Hypothyroidism: What Works and What Doesn’t



If you live with hypothyroidism, you know first-hand that it’s not fun. Your thyroid is a butterfly-shaped gland at the base of your neck responsible for many bodily functions, and when it doesn’t work properly, it can be irritating. In particular, a thyroid with hypothyroidism can create a number of troubling symptoms, such as constant fatigue or coldness, a depressed mood, dry skin, and thinning hair.

Hypothyroidism can even cause fertility and menstrual problems. It doesn’t help that women are the ones more susceptible to hypothyroidism either! Hypothyroidism is especially frustrating for body-conscious women because one of the symptoms is unwanted weight gain. When you’re already feeling sluggish and depressed, doing more exercise to fight weight gain that isn’t your fault can be stressful. No wonder many patients with this condition are desperate for remedies.

Not all remedies are made equal, however. So let’s look at a few common suggested remedies, and see what the science says.

Iodine Supplements

Iodine Supplements
Hypothyroidism involves a lack of thyroid hormone, and iodine is a nutrient that is used to make thyroid hormones. So on the surface, it looks like taking iodine supplements would help with hypothyroidism. However, this can do more harm than good.

By taking iodine supplements or even eating foods with high iodine levels, people with autoimmune thyroid disorders, such as Hashimoto’s disease, can suffer the negative side effects of iodine, including triggering or worsening hypothyroidism.

Levothyroxine Thyroid Medication

Also known by the brand-name Synthroid®, levothyroxine is a synthetic thyroid hormone you can take to replace the hormone your thyroid can’t make naturally. Throughout the process of taking this medication, your physician will carefully monitor your well-being. Part of this monitoring may include having your blood tested regularly, especially if you change dosage amounts.

Are synthetic hormones safe?

Are synthetic hormones safe
Some people hesitate to take a synthetic hormone because they doubt its safety.

Whether or not you should take prescription medication is rarely a yes or no answer. For example, some people who have borderline or mild hypothyroidism may experience levothyroxine side effects that may make the risks of the medication outweigh the benefits. Doctors have also recommended taking the medication for a brief period first before totally committing to it, just to see how your body reacts.

Is levothyroxine expensive?

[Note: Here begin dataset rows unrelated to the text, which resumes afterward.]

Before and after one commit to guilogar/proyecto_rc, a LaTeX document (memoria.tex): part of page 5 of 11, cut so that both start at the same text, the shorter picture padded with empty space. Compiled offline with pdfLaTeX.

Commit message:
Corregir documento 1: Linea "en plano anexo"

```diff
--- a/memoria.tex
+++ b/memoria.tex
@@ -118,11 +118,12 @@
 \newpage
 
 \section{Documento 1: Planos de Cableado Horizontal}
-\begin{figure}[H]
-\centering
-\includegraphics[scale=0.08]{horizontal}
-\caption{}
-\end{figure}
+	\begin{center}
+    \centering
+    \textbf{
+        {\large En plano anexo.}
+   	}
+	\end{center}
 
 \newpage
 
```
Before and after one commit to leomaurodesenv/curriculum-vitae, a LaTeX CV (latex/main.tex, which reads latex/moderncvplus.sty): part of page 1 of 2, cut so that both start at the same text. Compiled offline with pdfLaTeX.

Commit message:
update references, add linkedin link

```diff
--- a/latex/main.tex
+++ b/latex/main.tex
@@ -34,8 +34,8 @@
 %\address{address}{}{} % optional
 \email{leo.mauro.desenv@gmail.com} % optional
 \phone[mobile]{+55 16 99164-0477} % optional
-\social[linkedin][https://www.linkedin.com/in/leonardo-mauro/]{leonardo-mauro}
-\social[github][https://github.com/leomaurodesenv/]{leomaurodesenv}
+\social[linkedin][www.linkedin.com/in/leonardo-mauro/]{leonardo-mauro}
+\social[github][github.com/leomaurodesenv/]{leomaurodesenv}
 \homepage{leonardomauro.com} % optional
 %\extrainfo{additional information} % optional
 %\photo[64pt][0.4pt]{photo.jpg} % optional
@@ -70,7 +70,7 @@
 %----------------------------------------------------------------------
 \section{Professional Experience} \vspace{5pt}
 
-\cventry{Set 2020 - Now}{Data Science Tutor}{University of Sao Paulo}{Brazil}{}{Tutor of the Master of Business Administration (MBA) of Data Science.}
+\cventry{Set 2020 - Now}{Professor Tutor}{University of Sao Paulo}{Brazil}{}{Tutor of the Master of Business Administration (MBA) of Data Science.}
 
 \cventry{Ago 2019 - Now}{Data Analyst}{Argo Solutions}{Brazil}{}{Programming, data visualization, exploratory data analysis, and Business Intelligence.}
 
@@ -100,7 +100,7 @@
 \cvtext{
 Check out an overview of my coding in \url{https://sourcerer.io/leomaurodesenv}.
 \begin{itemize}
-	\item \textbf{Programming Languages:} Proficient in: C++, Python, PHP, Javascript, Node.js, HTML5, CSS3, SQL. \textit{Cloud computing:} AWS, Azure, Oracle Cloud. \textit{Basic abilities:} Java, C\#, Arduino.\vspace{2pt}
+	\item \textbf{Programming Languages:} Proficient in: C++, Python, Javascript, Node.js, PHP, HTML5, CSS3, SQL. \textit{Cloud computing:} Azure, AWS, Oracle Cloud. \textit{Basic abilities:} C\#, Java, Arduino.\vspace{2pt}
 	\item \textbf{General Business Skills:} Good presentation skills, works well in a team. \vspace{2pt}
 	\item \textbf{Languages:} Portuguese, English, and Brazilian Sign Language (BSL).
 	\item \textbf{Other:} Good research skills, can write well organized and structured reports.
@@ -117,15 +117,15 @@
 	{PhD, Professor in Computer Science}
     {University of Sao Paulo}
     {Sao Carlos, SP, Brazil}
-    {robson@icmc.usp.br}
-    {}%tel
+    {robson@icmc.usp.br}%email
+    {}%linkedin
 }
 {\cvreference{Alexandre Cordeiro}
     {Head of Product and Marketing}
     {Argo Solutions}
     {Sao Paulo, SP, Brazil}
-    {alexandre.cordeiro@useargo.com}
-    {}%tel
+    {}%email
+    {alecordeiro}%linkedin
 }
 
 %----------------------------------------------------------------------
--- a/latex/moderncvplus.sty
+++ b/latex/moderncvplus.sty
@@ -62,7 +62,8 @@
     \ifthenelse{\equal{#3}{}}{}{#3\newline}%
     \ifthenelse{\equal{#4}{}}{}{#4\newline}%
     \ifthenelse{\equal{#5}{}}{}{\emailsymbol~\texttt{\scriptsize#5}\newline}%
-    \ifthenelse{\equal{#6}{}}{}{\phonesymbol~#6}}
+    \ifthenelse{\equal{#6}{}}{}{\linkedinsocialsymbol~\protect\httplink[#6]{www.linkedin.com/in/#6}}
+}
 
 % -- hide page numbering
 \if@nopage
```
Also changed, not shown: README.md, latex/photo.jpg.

Other people may hesitate to start levothyroxine treatment because they worry about their affordability. Such patients may want to consider shopping online for relatively cheap Synthroid® through international or Canada pharmacy referral services. A service like this connects patients with licensed pharmacies abroad that offer affordable options thanks to stricter drug price regulations in non-U.S. countries.

At the end of the day, try to have a frank and open discussion with your doctor if you’re not sure. By understanding your medical history and profile, your doctor can help you weigh the benefits and risks of levothyroxine and decide on the right treatment.

Hypothyroidism and Food

Hypothyroidism and Food
There is less information about the effect food has on hypothyroidism. However, there is still some information out there that you might want to keep in mind:

  • A 2012 article in the Journal of the Academy of Nutrition and Dietetics recommended dieticians create an energy-controlled diet for hypothyroid patients, complete with foods high in fibre and adequate fluid intake.
  • A 2013 study with a large sample size found that a vegan diet was associated with a lower risk for hypothyroidism, but this conclusion did not reach statistical significance.
  • If you are pregnant, you may need iodine supplementation because the developing baby gets its iodine from you. Since managing iodine levels can be complex in someone with hypothyroidism, consult with your doctor.
  • Also, discuss with your doctor if you eat foods high in iodine, such as kelp and seaweed or certain cough syrups and iodized salt.
  • It has been suggested that soy products can interfere with the absorption of thyroid hormones. However, completely eradicating soy from your diet is likely unnecessary; one doctor merely suggests not eating soy every day.

Before radically changing your diet, consult with your doctor. Regularly eating meat and then suddenly going vegan might not seem that serious, but it can be a very radical change. It can also be dangerous if you have other health conditions or are lacking certain nutrients.

How about supplements?

How about supplements
Be wary of any supplement that claims it can support thyroid health. Supplements are not regulated by the FDA the same way medications are, and promotional language can be misleading.

Always check with a qualified health-care provider before starting a new supplement to make sure it’s safe for use. Supplements, even natural ones, may interact poorly with other medical conditions and medications you have.

If you have not been diagnosed with hypothyroidism but suspect it because you share the symptoms, do not diagnose yourself! Get the appropriate tests done, as hypothyroidism may share similar symptoms with other conditions.

Overall, try not to let the symptoms of your thyroid condition get you down! Be actively involved in your care, and make sure you communicate any concerns to your health-care team.